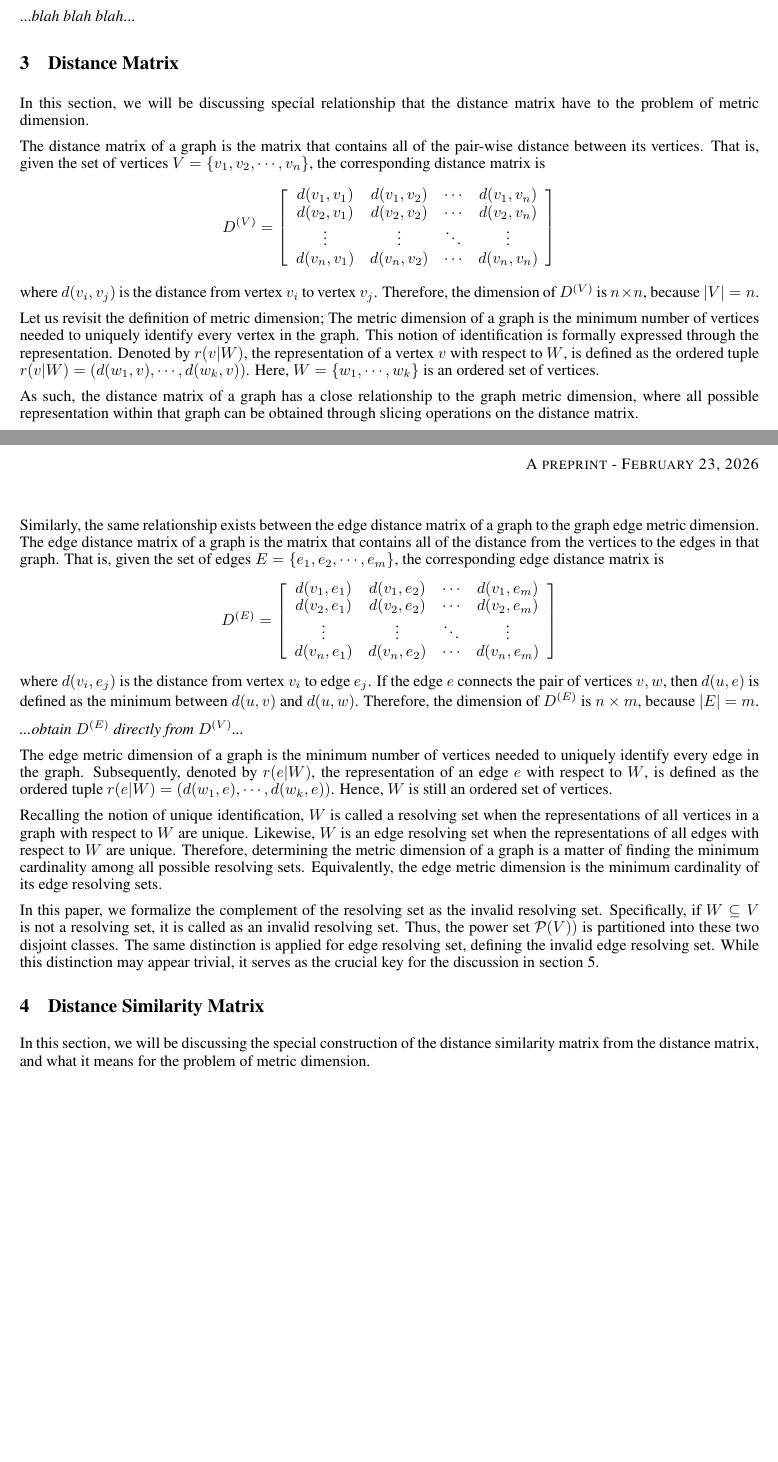
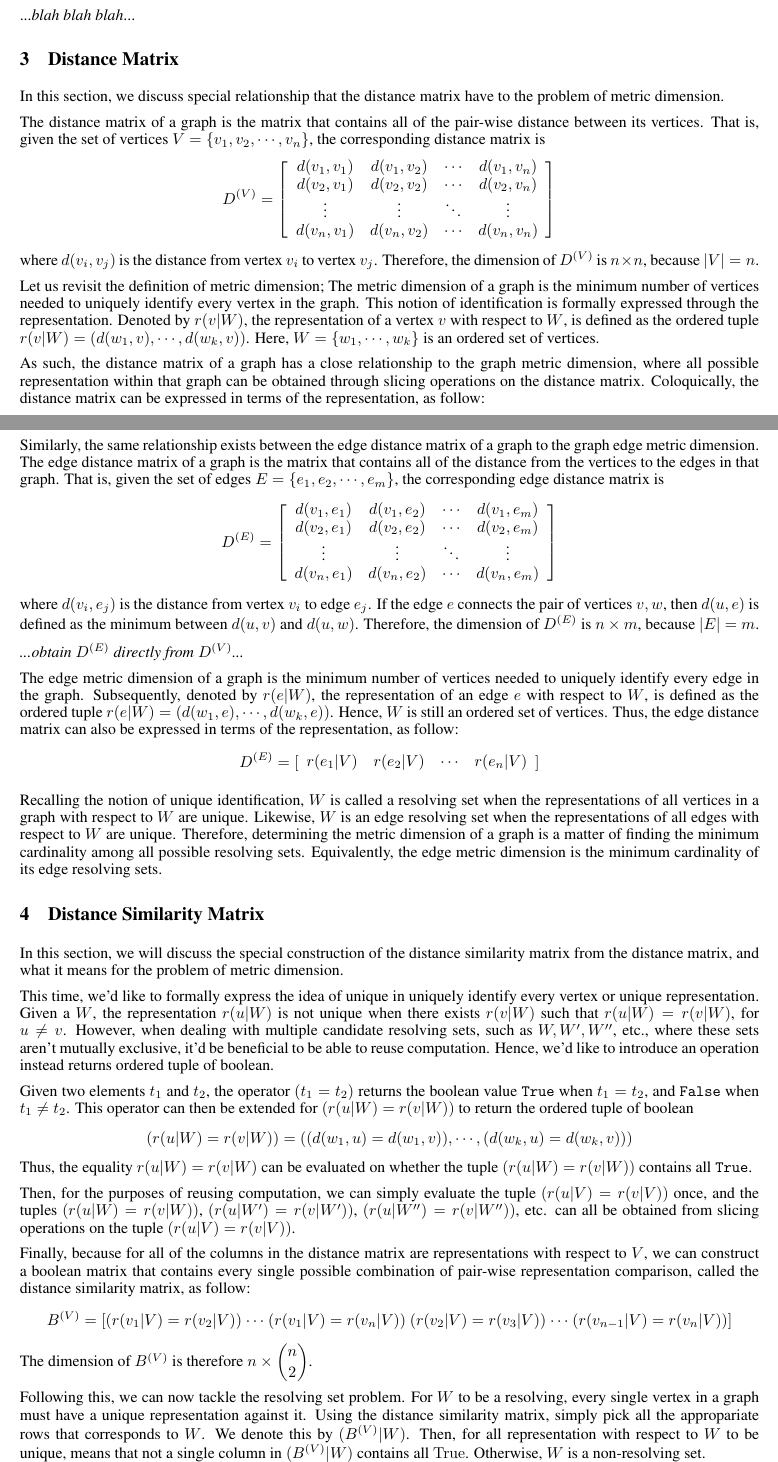
Before and after one commit to fikri-ajiwijaya/metric-dimension.tex, a LaTeX paper (src/main.tex): two parts of pages 1 and 2 of 2 before the commit and two parts of pages 1 and 2 of 3 after it, joined at a grey line, cut so that both start at the same text, the shorter picture padded with empty space. Compiled offline with pdfLaTeX.

Commit message:
Attempt to discuss distance similarity matrix

```diff
--- a/src/main.tex
+++ b/src/main.tex
@@ -40,7 +40,7 @@
 
 	\section{Distance Matrix}
 
-	In this section, we will be discussing special relationship that the distance matrix have to the problem of metric dimension.
+	In this section, we discuss special relationship that the distance matrix have to the problem of metric dimension.
 
 	The distance matrix of a graph is the matrix that contains all of the pair-wise distance between its vertices. That is, given the set of vertices \(V = \{v_1, v_2, \cdots, v_n\}\), the corresponding distance matrix is
 		\[
@@ -57,7 +57,14 @@
 
 	Let us revisit the definition of metric dimension; The metric dimension of a graph is the minimum number of vertices needed to uniquely identify every vertex in the graph. This notion of identification is formally expressed through the representation. Denoted by \(r(v|W)\), the representation of a vertex \(v\) with respect to \(W\), is defined as the ordered tuple \(r(v|W) = (d(w_1, v), \cdots, d(w_k, v))\). Here, \(W = \{w_1, \cdots, w_k\}\) is an ordered set of vertices.
 
-	As such, the distance matrix of a graph has a close relationship to the graph metric dimension, where all possible representation within that graph can be obtained through slicing operations on the distance matrix.
+	As such, the distance matrix of a graph has a close relationship to the graph metric dimension, where all possible representation within that graph can be obtained through slicing operations on the distance matrix. Coloquically, the distance matrix can be expressed in terms of the representation, as follow:
+		\[
+			D^{(V)} = \left[
+				\begin{array}{cccc}
+					r(v_1|V) & r(v_2|V) & \cdots & r(v_n|V)
+				\end{array}
+			\right]
+		\]
 
 	Similarly, the same relationship exists between the edge distance matrix of a graph to the graph edge metric dimension. The edge distance matrix of a graph is the matrix that contains all of the distance from the vertices to the edges in that graph. That is, given the set of edges \(E = \{e_1, e_2, \cdots, e_m\}\), the corresponding edge distance matrix is
 		\[
@@ -74,15 +81,42 @@
 
 	\textit{...obtain \(D^{(E)}\) directly from \(D^{(V)}\)...}
 
-	The edge metric dimension of a graph is the minimum number of vertices needed to uniquely identify every edge in the graph. Subsequently, denoted by \(r(e|W)\), the representation of an edge \(e\) with respect to \(W\), is defined as the ordered tuple \(r(e|W) = (d(w_1,e), \cdots, d(w_k,e))\). Hence, \(W\) is still an ordered set of vertices.
+	The edge metric dimension of a graph is the minimum number of vertices needed to uniquely identify every edge in the graph. Subsequently, denoted by \(r(e|W)\), the representation of an edge \(e\) with respect to \(W\), is defined as the ordered tuple \(r(e|W) = (d(w_1,e), \cdots, d(w_k,e))\). Hence, \(W\) is still an ordered set of vertices. Thus, the edge distance matrix can also be expressed in terms of the representation, as follow:
+		\[
+			D^{(E)} = \left[
+				\begin{array}{cccc}
+					r(e_1|V) & r(e_2|V) & \cdots & r(e_n|V)
+				\end{array}
+			\right]
+		\]
 
 	Recalling the notion of unique identification, \(W\) is called a resolving set when the representations of all vertices in a graph with respect to \(W\) are unique. Likewise, \(W\) is an edge resolving set when the representations of all edges with respect to \(W\) are unique. Therefore, determining the metric dimension of a graph is a matter of finding the minimum cardinality among all possible resolving sets. Equivalently, the edge metric dimension is the minimum cardinality of its edge resolving sets.
 
-	In this paper, we formalize the complement of the resolving set as the invalid resolving set. Specifically, if \(W \subseteq V\) is not a resolving set, it is called as an invalid resolving set. Thus, the power set \(\mathcal{P}(V))\) is partitioned into these two disjoint classes. The same distinction is applied for edge resolving set, defining the invalid edge resolving set. While this distinction may appear trivial, it serves as the crucial key for the discussion in \cref{sec:formulation}.
+	% In this paper, we formalize the complement of the resolving set as the invalid resolving set. Specifically, if \(W \subseteq V\) is not a resolving set, it is called as an invalid resolving set. Thus, the power set \(\mathcal{P}(V))\) is partitioned into these two disjoint classes. The same distinction is applied for edge resolving set, defining the invalid edge resolving set. While this distinction may appear trivial, it serves as the crucial key for the discussion in \cref{sec:formulation}.
 
 	\section{Distance Similarity Matrix}
 
-	In this section, we will be discussing the special construction of the distance similarity matrix from the distance matrix, and what it means for the problem of metric dimension.
+	In this section, we will discuss the special construction of the distance similarity matrix from the distance matrix, and what it means for the problem of metric dimension.
+
+	This time, we'd like to formally express the idea of unique in uniquely identify every vertex or unique representation. Given a \(W\), the representation \(r(u|W)\) is not unique when there exists \(r(v|W)\) such that \(r(u|W) = r(v|W)\), for \(u \neq v\). However, when dealing with multiple candidate resolving sets, such as \(W, W', W''\), etc., where these sets aren't mutually exclusive, it'd be beneficial to be able to reuse computation. Hence, we'd like to introduce an operation instead returns ordered tuple of boolean.
+
+	Given two elements \(t_1\) and \(t_2\), the operator \((t_1 = t_2)\) returns the boolean value \(\mathtt{True}\) when \(t_1 = t_2\), and \(\mathtt{False}\) when \(t_1 \neq t_2\). This operator can then be extended for \((r(u|W) = r(v|W))\) to return the ordered tuple of boolean
+		\[ (r(u|W)=r(v|W)) = ((d(w_1, u)=d(w_1, v)), \cdots, (d(w_k, u)=d(w_k, v)))\]
+	Thus, the equality \(r(u|W)=r(v|W)\) can be evaluated on whether the tuple \((r(u|W)=r(v|W))\) contains all \(\mathtt{True}\).
+
+	Then, for the purposes of reusing computation, we can simply evaluate the tuple \((r(u|V)=r(v|V))\) once, and the tuples \((r(u|W)=r(v|W))\), \((r(u|W')=r(v|W'))\), \((r(u|W'')=r(v|W''))\), etc. can all be obtained from slicing operations on the tuple \((r(u|V)=r(v|V))\).
+
+	Finally, because for all of the columns in the distance matrix are representations with respect to \(V\), we can construct a boolean matrix that contains every single possible combination of pair-wise representation comparison, called the distance similarity matrix, as follow:
+		\[
+			B^{(V)} = \left[
+				\begin{array}{@{}c@{\ }c@{\ }c@{\ }c@{\ }c@{\ }c@{}}
+					(r(v_1|V)=r(v_2|V)) & \cdots & (r(v_1|V)=r(v_n|V)) & (r(v_2|V)=r(v_3|V)) & \cdots & (r(v_{n-1}|V)=r(v_n|V))
+				\end{array}
+			\right]
+		\]
+	The dimension of \(B^{(V)}\) is therefore \(\displaystyle n \times {n \choose 2}\).
+
+	Following this, we can now tackle the resolving set problem. For \(W\) to be a resolving, every single vertex in a graph must have a unique representation against it. Using the distance similarity matrix, simply pick all the appropariate rows that corresponds to \(W\). We denote this by \((B^{(V)}|W)\). Then, for all representation with respect to \(W\) to be unique, means that not a single column in \((B^{(V)}|W)\) contains all \(\mathrm{True}\). Otherwise, \(W\) is a non-resolving set.
 
 	\section{Constraints Formulation in Satisfiability Modulo Theories}
 	\label{sec:formulation}
```
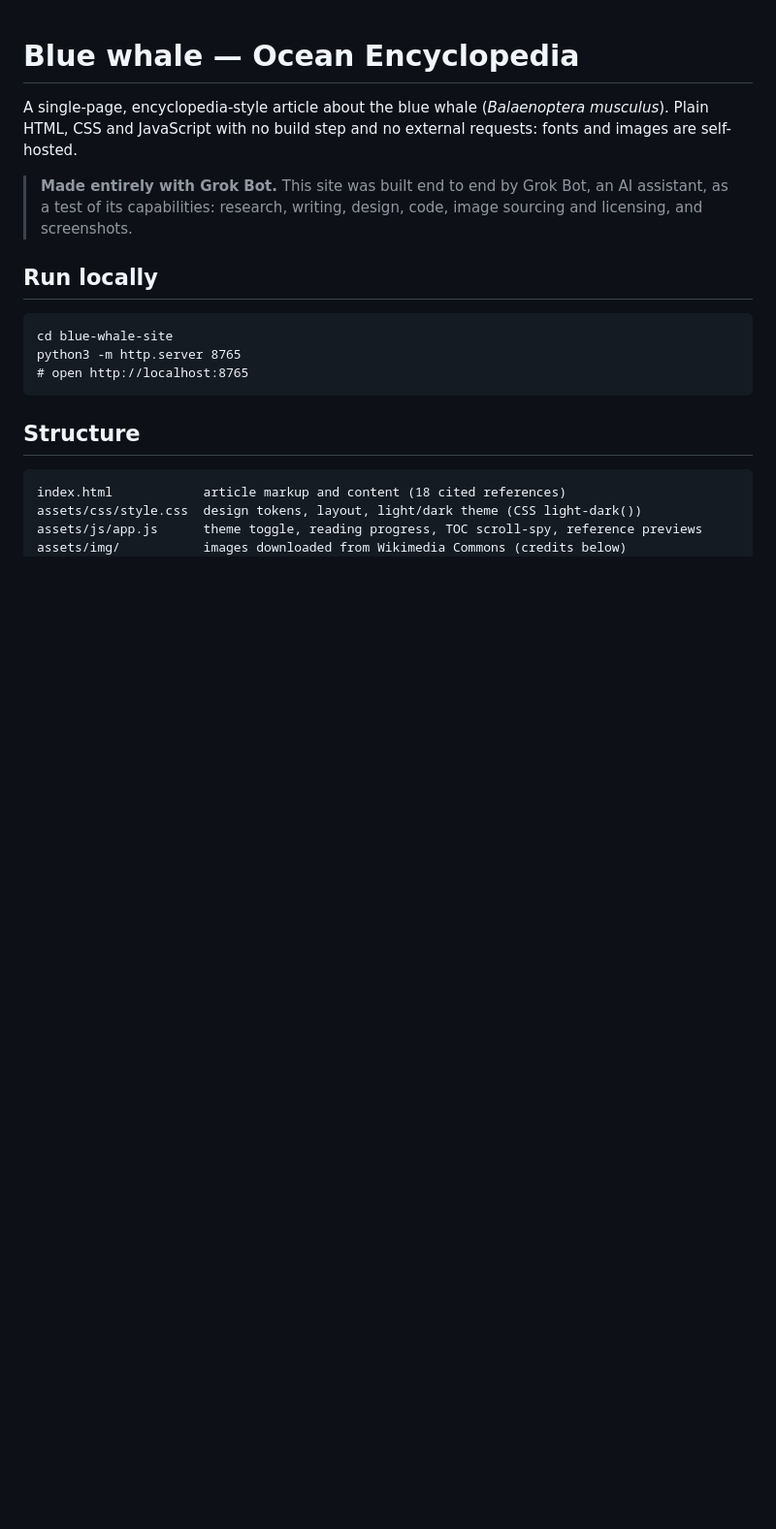
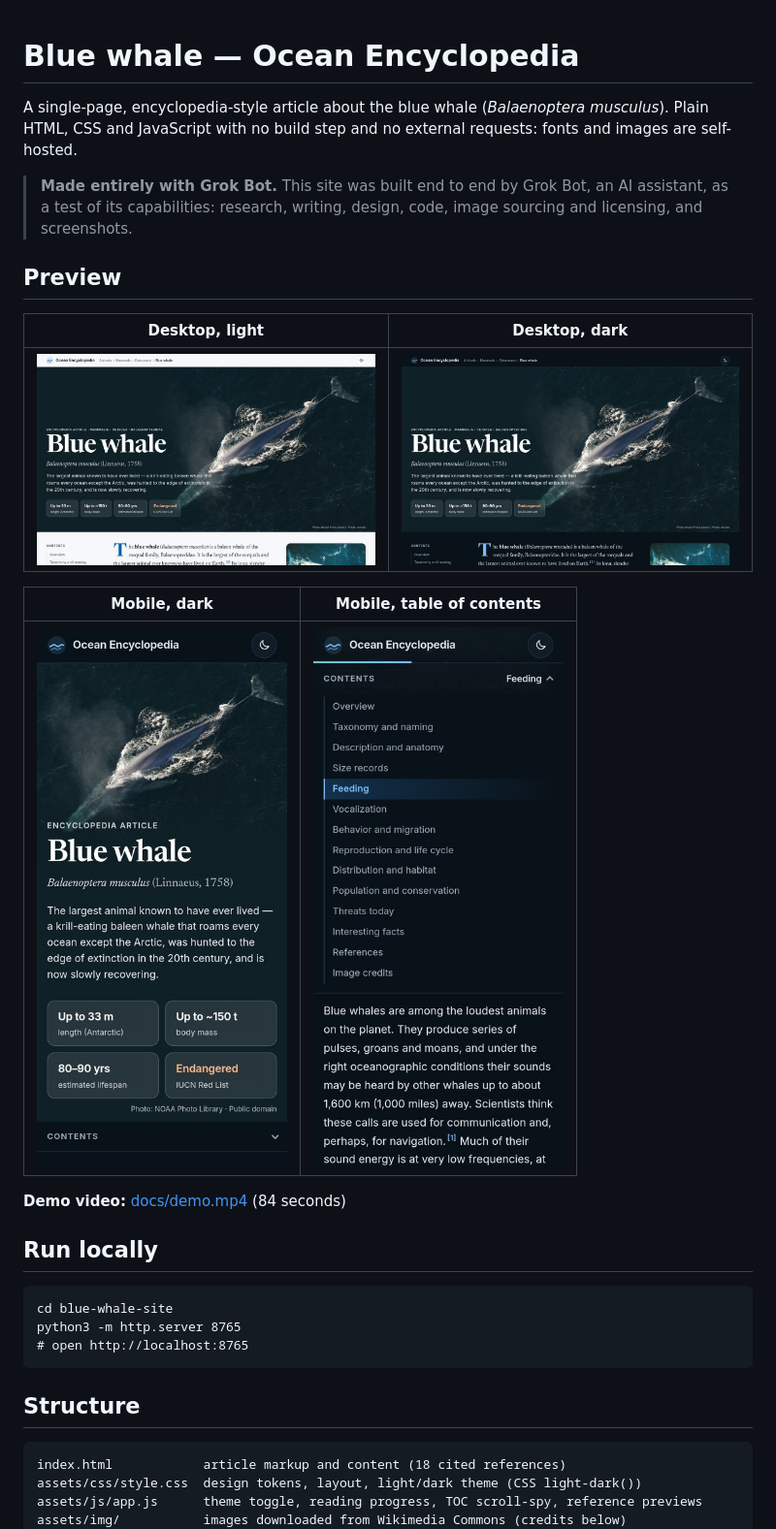
Before and after one commit to sixtusijoma/blue-whale-site, a Markdown page: README.md, the part around one of its changes. Shown at 97% size. Rendered like a GitHub page; pictures changed too: docs/desktop-dark.jpg (added), docs/desktop-light.jpg (added), docs/mobile-dark.jpg (added); blank space fills up the shorter version.

Commit message:
README: add preview screenshots and demo video

```diff
--- a/README.md
+++ b/README.md
@@ -4,6 +4,18 @@ A single-page, encyclopedia-style article about the blue whale (*Balaenoptera mu
 Plain HTML, CSS and JavaScript with no build step and no external requests: fonts and images are self-hosted.
 
 > **Made entirely with Grok Bot.** This site was built end to end by Grok Bot, an AI assistant, as a test of its capabilities: research, writing, design, code, image sourcing and licensing, and screenshots.
+
+## Preview
+
+| Desktop, light | Desktop, dark |
+|---|---|
+| ![Desktop, light theme](docs/desktop-light.jpg) | ![Desktop, dark theme](docs/desktop-dark.jpg) |
+
+| Mobile, dark | Mobile, table of contents |
+|---|---|
+| <img src="docs/mobile-dark.jpg" alt="Mobile, dark theme" width="260"> | <img src="docs/mobile-toc.jpg" alt="Mobile, table of contents open" width="260"> |
+
+**Demo video:** [docs/demo.mp4](docs/demo.mp4) (84 seconds)
 
 ## Run locally
 
```
Also changed, not shown: other parts of README.md (+1 -1 lines), 1 other file.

How to complete this task:
Where a line in the records above includes the string "contents", show it.

Answer box:
+| Mobile, dark | Mobile, table of contents |
+| <img src="docs/mobile-dark.jpg" alt="Mobile, dark theme" width="260"> | <img src="docs/mobile-toc.jpg" alt="Mobile, table of contents open" width="260"> |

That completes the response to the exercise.